The Harley-Davidson of law practices


Seth Godin pointed out that it is more profitable to be #1 in a small market than number three in a larger market.

I agree.

He says the market leader sets the agenda and attracts the leading customers.

That’s true.

He says that Harley-Davidson isn’t #1 for all motorcycles but they are clearly #1 in their category.

Yes they are. They have a very loyal following and get lots of word of mouth referrals (or maybe that should be “word of ear” referrals).

There is great wisdom in this concept. I followed this in my practice where I targeted a small niche market, I preach it daily in my private consulting, and I write about it extensively in my new course, The Attorney Marketing Formula.

Let others fight over the mass market while you go fishing in a small(er) pond. Marketing is easier, the clients are better, the profits are greater.

As Godin points out, by redefining your focus and the way you serve your clients, you redefine (and come to own) your market.

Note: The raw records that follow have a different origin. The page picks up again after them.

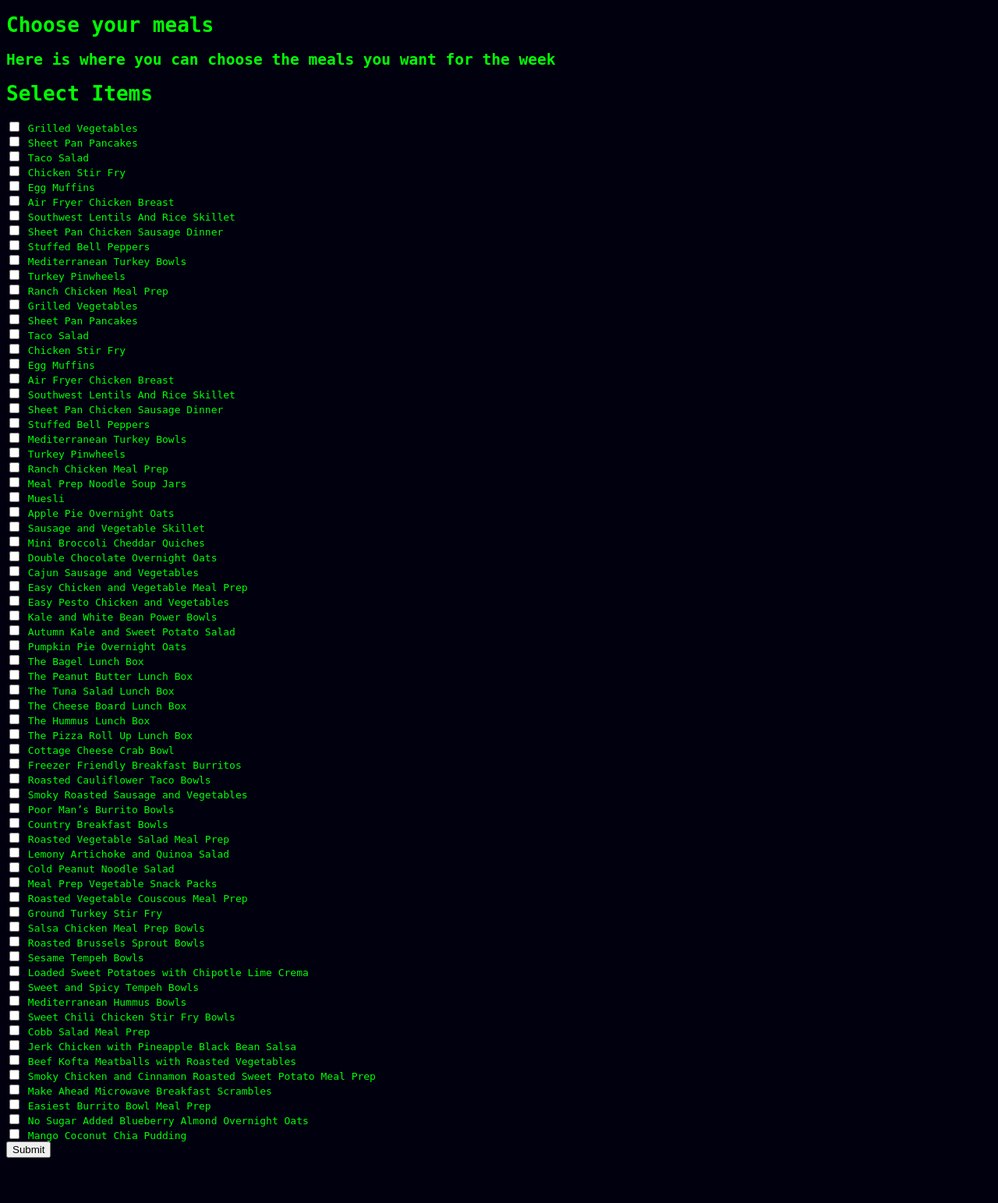
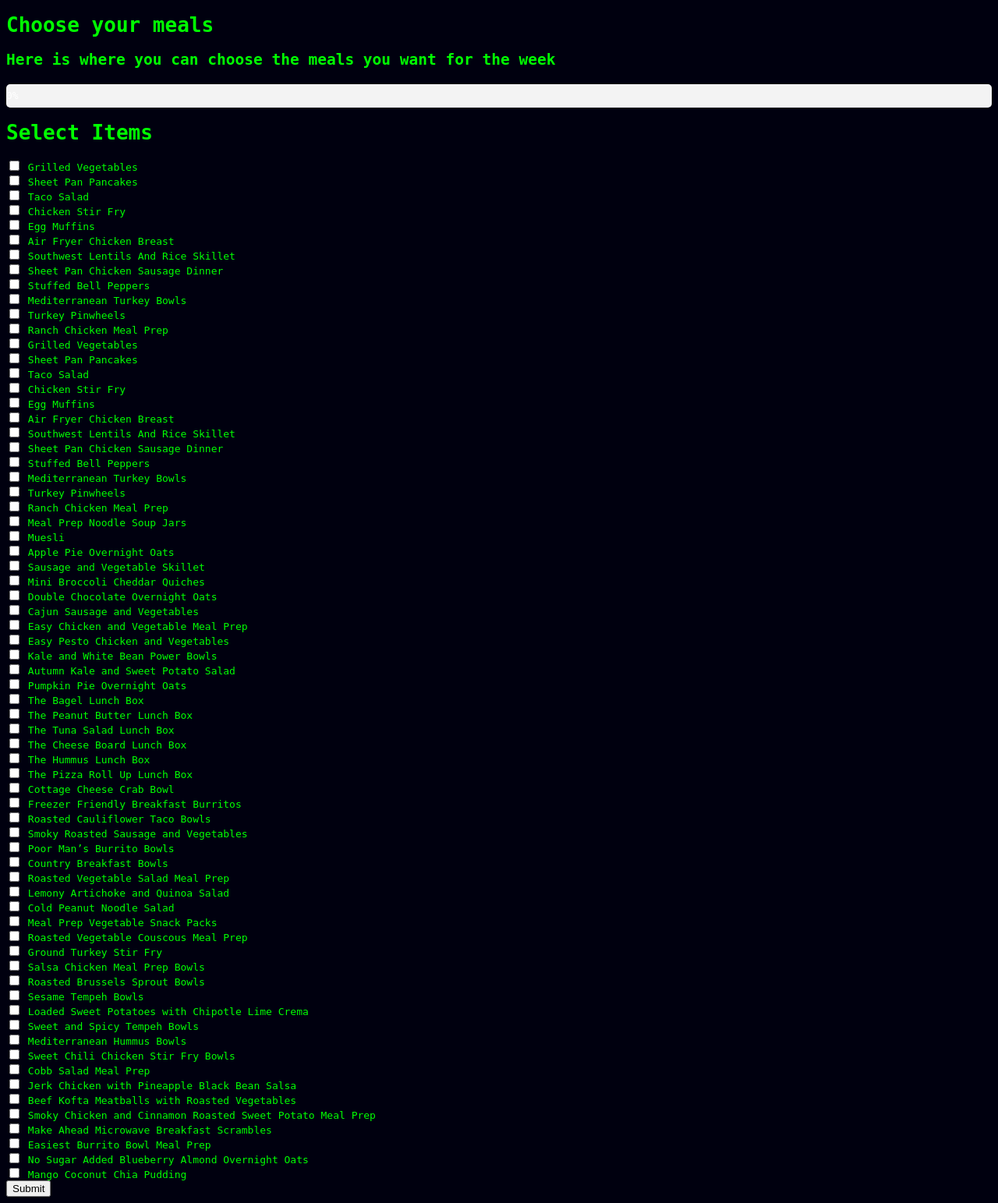
Before and after one commit to gbeck139/meal-maverick, a Flask app: page /menu in a window 1280 px wide. Shown: the whole page at 78% size. Before the commit the page ends 1485 px from the top, so only its background shows below. Run offline with Flask 3, Linux system fonts and the light colour scheme.

Commit message:
🎣👗 Checkpoint ./.gitignore:70263072/9 ./web_app/static/css/style.css:70263072/1229 ./web_app/templates/menu.html:70263072/1756

```diff
--- a/web_app/static/css/style.css
+++ b/web_app/static/css/style.css
@@ -6,6 +6,23 @@
   --color-text-main: #000000;
   --color-primary: #FFF000;
   --font-family: monospace;
+}
+
+.progress-container {
+    width: 100%;
+    background-color: #f3f3f3;
+    border-radius: 5px;
+    overflow: hidden;
+    margin-top: 20px;
+}
+
+.progress-bar {
+    height: 30px;
+    width: 0;
+    background-color: #4caf50;
+    text-align: center;
+    line-height: 30px; /* Center text vertically */
+    color: white;
 }
 
 
--- a/web_app/templates/menu.html
+++ b/web_app/templates/menu.html
@@ -6,9 +6,14 @@
 {%block body%}
 <h1>Choose your meals</h1>
 <h2>Here is where you can choose the meals you want for the week</h2>
+
+  <div class="progress-container">
+      <div id="progressBar" class="progress-bar">0%</div>
+  </div>
+
 <div>
 <h1>Select Items</h1>
-    <form method="POST" action="/menu">
+    <form id="mealForm" method="POST" action="/menu">
         {% for meal in meals %}
             <input type="checkbox" name="selected_meals" value="{{ meal.id }}"> {{ meal.name }}<br>
         {% endfor %}
@@ -19,4 +24,32 @@
 <div class="contents">
 
 </div>
+
+
+
+<script>
+    // JavaScript to handle progress bar updates
+    const mealForm = document.getElementById('mealForm');
+    const progressBar = document.getElementById('progressBar');
+
+    mealForm.addEventListener('change', function() {
+        let totalValue = 0;
+
+        // Calculate total value of selected meals
+        const checkboxes = document.querySelectorAll('input[name="selected_meals"]:checked');
+        checkboxes.forEach(checkbox => {
+            totalValue += parseFloat(checkbox.value);
+        });
+
+        // Assume maximum value for progress is $50 (can be adjusted)
+        const maxValue = 50;
+        const percentage = (totalValue / maxValue) * 100;
+
+        // Update progress bar
+        progressBar.style.width = percentage + '%';
+        progressBar.textContent = Math.round(percentage) + '%'; // Show percentage text
+    });
+</script>
+
+
 {%endblock%}
```
Also changed, not shown: 1 other file.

As attorneys, it’s easy to stroke our chins, nod our heads, and say, “yes, this is truth.” But most attorneys go right back to swimming in the vast “mass market” ocean. Sadly, most attorneys will never come close to being #3, or even #333 in the mass market. But they could easily be #1 in a smaller market.

Yesterday I corresponded with an attorney who told me he is struggling to find a good niche market. I pointed out that in his email, he mentioned that his practice served many same sex couples and that this is a niche market.

By networking with other professionals and businesses owners who target that market, by working deeply in that market, he could become #1 in that market for his practice area.

Then he could afford a fleet of HOGS.